Responses have been lightly edited for length and clarity.
Q: How can we bring classical music to people who are skeptical about it?
A: I just think most people who maybe are skeptical to it, they just haven’t really had any opportunity to really be exposed to it. The wonderful elements that attracted, let’s say, myself or other classical music lovers in the very beginning is something that has nothing to do with the intellectual elements, it’s just freshness. The music really describes everything in humanity and in life. It can show the most beautiful colors and the saddest emotions, the most torment and everything in between.

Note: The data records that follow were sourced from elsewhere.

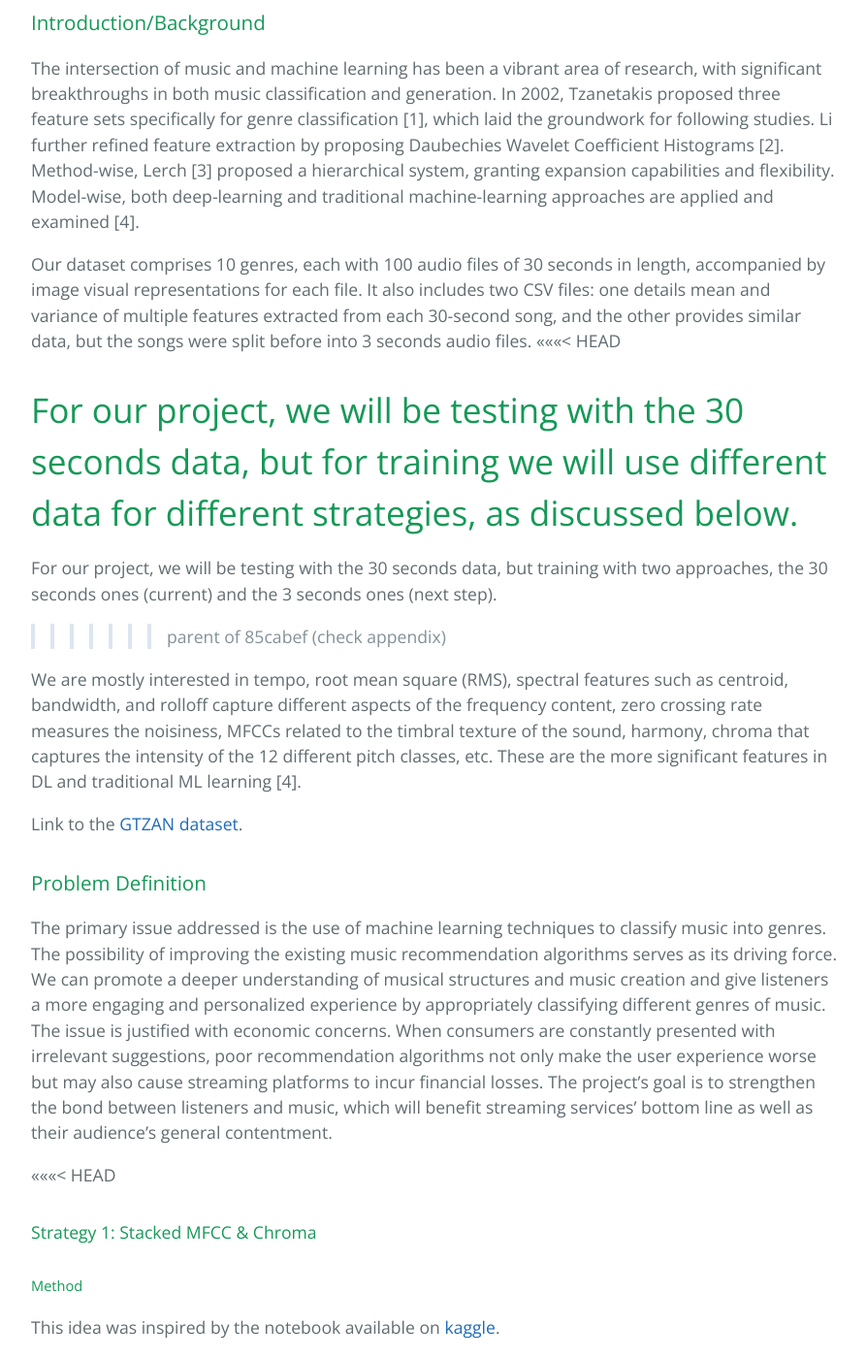
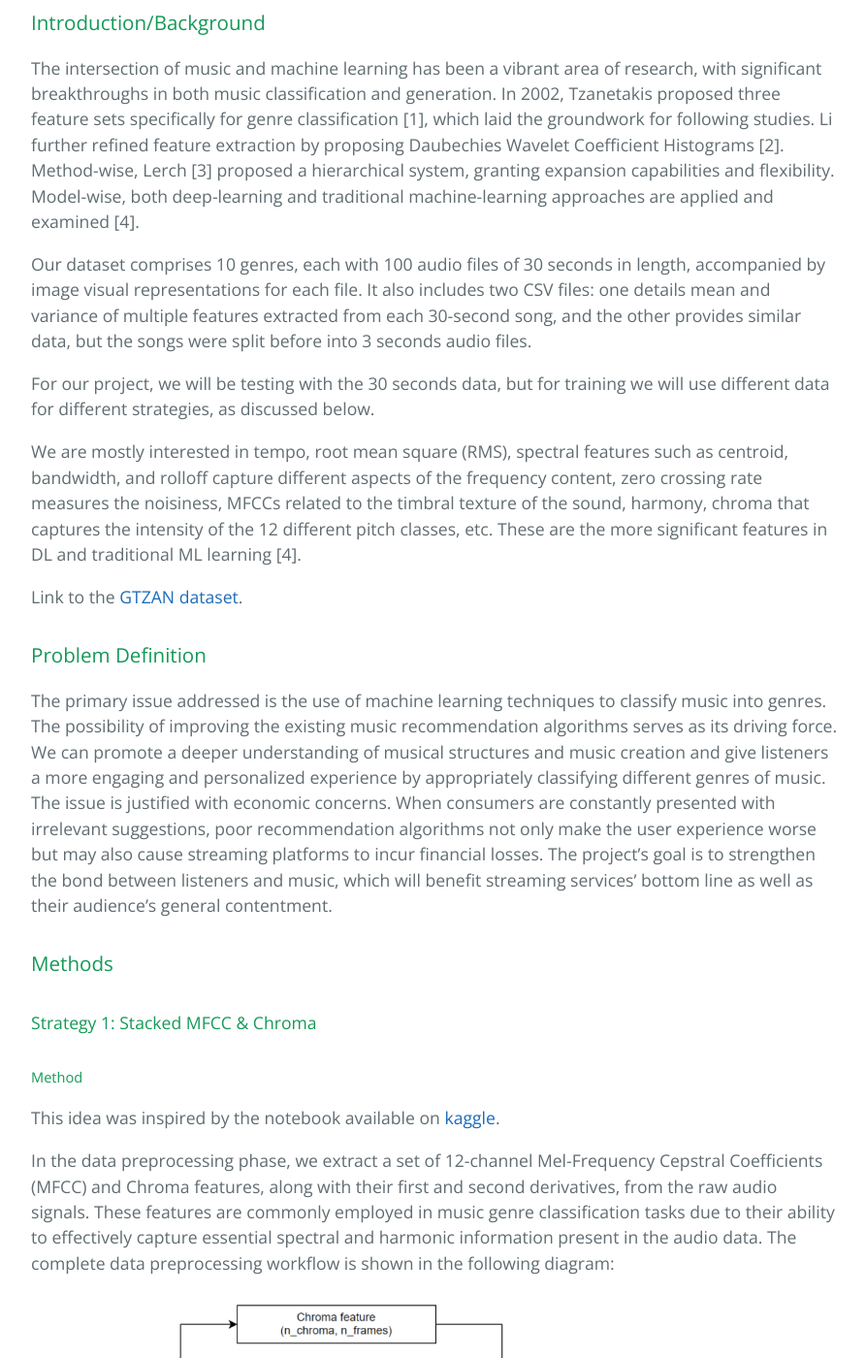
Before and after one commit to qzheng75/CS4641-Project, a Jekyll site: the page built from final_report.md, in a window 1280 px wide and 1400 px high, scrolled down 585 px. Shown: the whole window at 97% size, without its empty margins (192-1085 px from the left). Built offline with Jekyll 4.4.1, drawn with Linux system fonts in a browser that asks for light colours; some of the changed text lies outside the part shown.

Commit message:
merge conflict and appendix

```diff
--- a/final_report.md
+++ b/final_report.md
@@ -14,12 +14,8 @@
 The intersection of music and machine learning has been a vibrant area of research, with significant breakthroughs in both music classification and generation. In 2002, Tzanetakis proposed three feature sets specifically for genre classification [1], which laid the groundwork for following studies. Li further refined feature extraction by proposing Daubechies Wavelet Coefficient Histograms [2]. Method-wise, Lerch [3] proposed a hierarchical system, granting expansion capabilities and flexibility. Model-wise, both deep-learning and traditional machine-learning approaches are applied and examined [4].
 
 Our dataset comprises 10 genres, each with 100 audio files of 30 seconds in length, accompanied by image visual representations for each file. It also includes two CSV files: one details mean and variance of multiple features extracted from each 30-second song, and the other provides similar data, but the songs were split before into 3 seconds audio files.
-<<<<<<< HEAD
 
 For our project, we will be testing with the 30 seconds data, but for training we will use different data for different strategies, as discussed below.
-=======
-For our project, we will be testing with the 30 seconds data, but training with two approaches, the 30 seconds ones (current) and the 3 seconds ones (next step).
->>>>>>> parent of 85cabef (check appendix)
 
 We are mostly interested in tempo, root mean square (RMS), spectral features such as centroid, bandwidth, and rolloff capture different aspects of the frequency content, zero crossing rate measures the noisiness, MFCCs related to the timbral texture of the sound, harmony, chroma that captures the intensity of the 12 different pitch classes, etc. These are the more significant features in DL and traditional ML learning [4].
 
@@ -28,15 +24,13 @@
 ### Problem Definition
 The primary issue addressed is the use of machine learning techniques to classify music into genres. The possibility of improving the existing music recommendation algorithms serves as its driving force. We can promote a deeper understanding of musical structures and music creation and give listeners a more engaging and personalized experience by appropriately classifying different genres of music. The issue is justified with economic concerns. When consumers are constantly presented with irrelevant suggestions, poor recommendation algorithms not only make the user experience worse but may also cause streaming platforms to incur financial losses. The project's goal is to strengthen the bond between listeners and music, which will benefit streaming services' bottom line as well as their audience's general contentment.
 
+### Methods
 
-<<<<<<< HEAD
 #### Strategy 1: Stacked MFCC & Chroma
 ##### Method
 This idea was inspired by the notebook available on [kaggle](https://www.kaggle.com/code/eonuonga/gtzan-genre-classification-preprocessing-1-2).
 
 In the data preprocessing phase, we extract a set of 12-channel Mel-Frequency Cepstral Coefficients (MFCC) and Chroma features, along with their first and second derivatives, from the raw audio signals. These features are commonly employed in music genre classification tasks due to their ability to effectively capture essential spectral and harmonic information present in the audio data. The complete data preprocessing workflow is shown in the following diagram:
-=======
->>>>>>> parent of 85cabef (check appendix)
 
 ![alt text](../CS4641-Project/images/strategy1_preprocessing.png)
 
```
Also changed, not shown: other parts of final_report.md (+3 -0 lines), 1 other file.
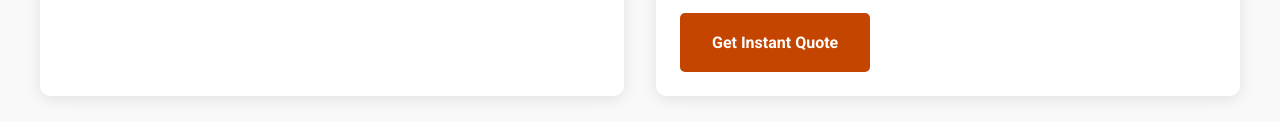
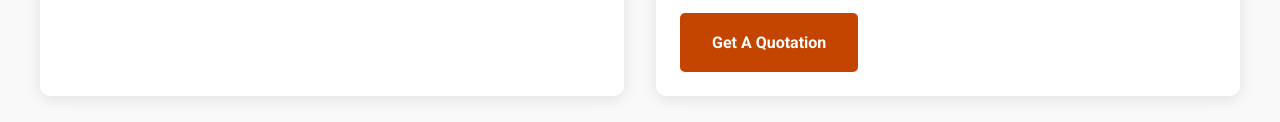
Before and after one commit to imferoz/heavy-machinery-installation-oman, a plain HTML site: page index.html in a window 1280 px wide. Shown: the part 573-695 px from the top of the page. Drawn offline with Linux system fonts and the light colour scheme.

Commit message:
Update index.html

```diff
--- a/index.html
+++ b/index.html
@@ -106,7 +106,7 @@
                 <li>Custom installation solutions</li>
                 <li>5-year maintenance plans</li>
             </ul>
-            <a href="tel:+96879271055" class="cta-industrial">Get Instant Quote</a>
+            <a href="E-mail:business@alwejhagroup.com" class="cta-industrial">Get A Quotation</a>
         </article>
     </main>
 
```
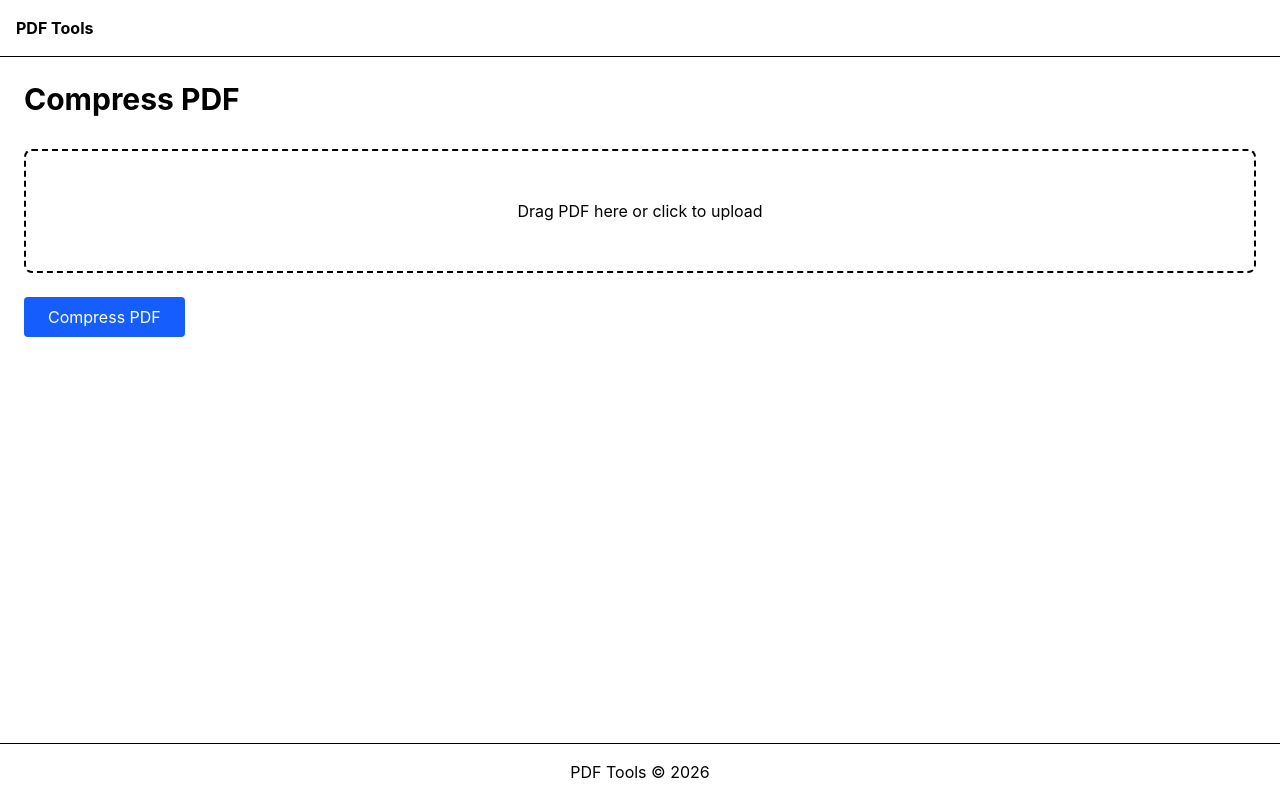
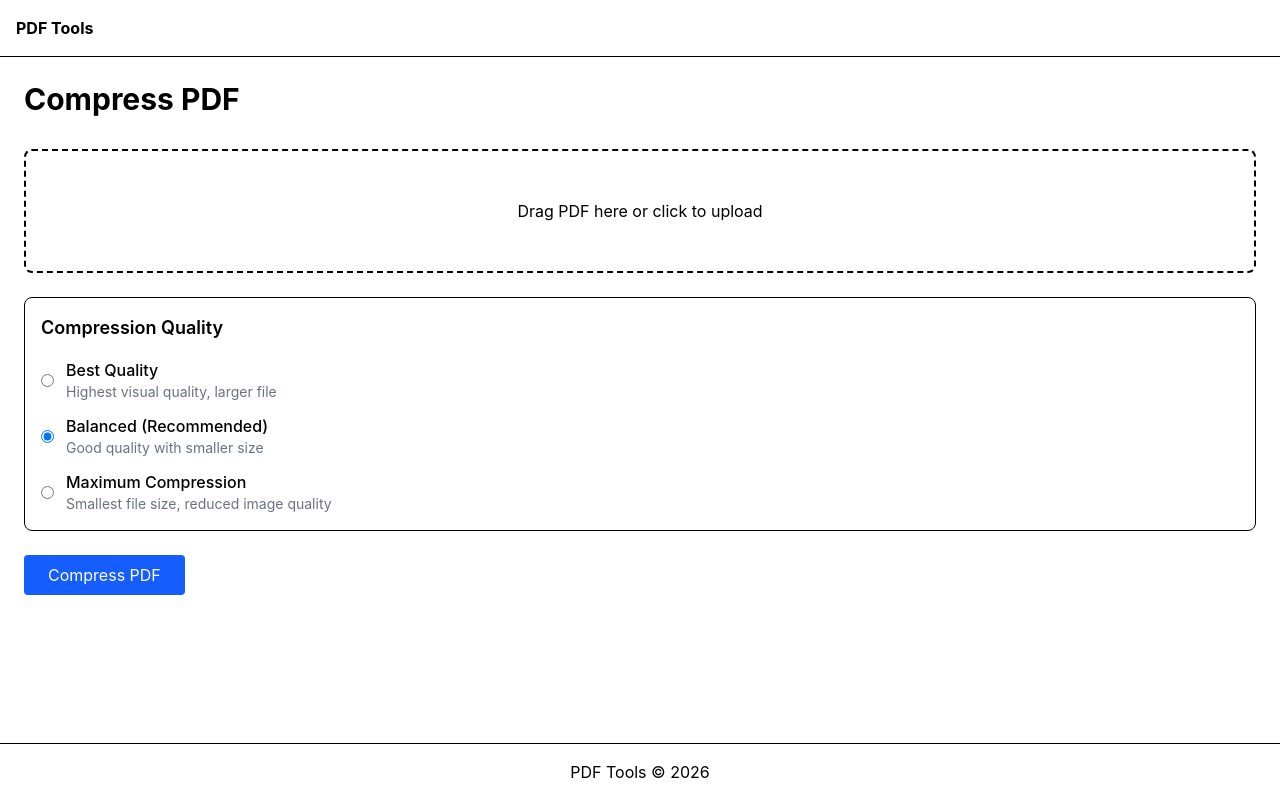
Before and after one commit to souravkumar-dev/pdf-tools, a React (Vite) app in the folder client/: page /compress in a window 1280 px wide. Built offline with nearby package versions, Linux system fonts and the light colour scheme.

Commit message:
added option to choose compression level

```diff
--- a/client/src/api/pdfApi.js
+++ b/client/src/api/pdfApi.js
@@ -6,12 +6,13 @@ const API = axios.create({
 
 export default API;
 
-export const compressPdf = async (file) => {
-    const formData = new FormData();
+export const compressPdf = async (file, quality) => {
+  const formData = new FormData();
 
-    formData.append("file", file);
+  formData.append("file", file);
+  formData.append("quality", quality);
 
-    const { data } = await API.post("/compress", formData);
+  const { data } = await API.post("/compress", formData);
 
-    return data;
-  };
+  return data;
+};
--- a/client/src/pages/Compress.jsx
+++ b/client/src/pages/Compress.jsx
@@ -8,6 +8,7 @@ function Compress() {
   const [selectedFile, setSelectedFile] = useState(null);
   const [loading, setLoading] = useState(false);
   const [result, setResult] = useState(null);
+  const [quality, setQuality] = useState("balanced");
 
   function handleUpload(file) {
     setSelectedFile(file);
@@ -21,9 +22,13 @@ function Compress() {
 
     try {
       setLoading(true);
-      const data = await compressPdf(selectedFile);
+      const data = await compressPdf(selectedFile, quality);
+
+      console.log("Selected Quality:", quality);
       console.log(data);
+
       setResult(data);
+
       toast.success("PDF compressed successfully");
     } catch (error) {
       console.error(error);
@@ -50,6 +55,59 @@ function Compress() {
         selectedFile={selectedFile}
         onRemoveFile={handleRemoveFile}
       />
+      <div className="mt-6 border rounded-lg p-4">
+        <h2 className="text-lg font-semibold mb-4">Compression Quality</h2>
+
+        <div className="space-y-3">
+          <label className="flex items-center gap-3 cursor-pointer">
+            <input
+              type="radio"
+              name="quality"
+              value="best"
+              checked={quality === "best"}
+              onChange={(e) => setQuality(e.target.value)}
+            />
+            <div>
+              <p className="font-medium">Best Quality</p>
+              <p className="text-sm text-gray-500">
+                Highest visual quality, larger file
+              </p>
+            </div>
+          </label>
+
+          <label className="flex items-center gap-3 cursor-pointer">
+            <input
+              type="radio"
+              name="quality"
+              value="balanced"
+              checked={quality === "balanced"}
+              onChange={(e) => setQuality(e.target.value)}
+            />
+            <div>
+              <p className="font-medium">Balanced (Recommended)</p>
+              <p className="text-sm text-gray-500">
+                Good quality with smaller size
+              </p>
+            </div>
+          </label>
+
+          <label className="flex items-center gap-3 cursor-pointer">
+            <input
+              type="radio"
+              name="quality"
+              value="maximum"
+              checked={quality === "maximum"}
+              onChange={(e) => setQuality(e.target.value)}
+            />
+            <div>
+              <p className="font-medium">Maximum Compression</p>
+              <p className="text-sm text-gray-500">
+                Smallest file size, reduced image quality
+              </p>
+            </div>
+          </label>
+        </div>
+      </div>
 
       <div className="mt-6">
         <button
```
Also changed, not shown: 2 other files (tests, documents, lock files or other folders).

If someone is sitting in the concert hall and they hear the Ninth Symphony by Beethoven or they hear Mozart’s Requiem or Schubert Cello Quintet, it’s hard to not have any sort of reaction to it. I am a firm believer in the greatness of this music and the greatness of the art. So I think, just in any way possible, if people can be introduced to it, [they will] find it to be an intricate part of their lives.
Q: For Mozart, are there any pianists you’ve turned to when listening? How do you strike the balance between emulation and finding your own voice?
A: I certainly have always admired Mitsuko. Mitsuko Uchida’s Mozart concertos are absolutely fantastic. Also, Murray Perahia and Radu Lupu, I would probably name these three pianists. Certainly, over the years, I've taken inspiration from their performances, but I try to really go my own way and find what works for me and organically for the moments with each performance, which is always evolving.
Q: What pieces do you recommend to people new to classical music?
A: I actually really love, and connected so deeply immediately with, the Mozart Requiem … also Beethoven symphonies. Bach, anything, the Mass in D Minor is probably his ultimate greatest work. With piano, so many pieces by Bach, by Chopin. Let’s say the Chopin 24 Preludes, it has so much in there, everything. Or Schubert. Schubert impromptus initially are absolutely stunning.
Q: What was it like to go to college and start a career as a professional musician so young?
A: Going to [the Curtis Institute of Music] at 15 was very good for me to just leave home and be forced to be more independent. I grew up faster in that kind of way. With touring early, my life was never a straight line at all, but everything happened for a reason. And I learned from everything, really. So just getting that experience early on, I could make my mistakes and learn from them and then just have more stage experience and how to handle this very tough life. And not that I really know now, but it certainly helped that I’ve had some years of experience doing it.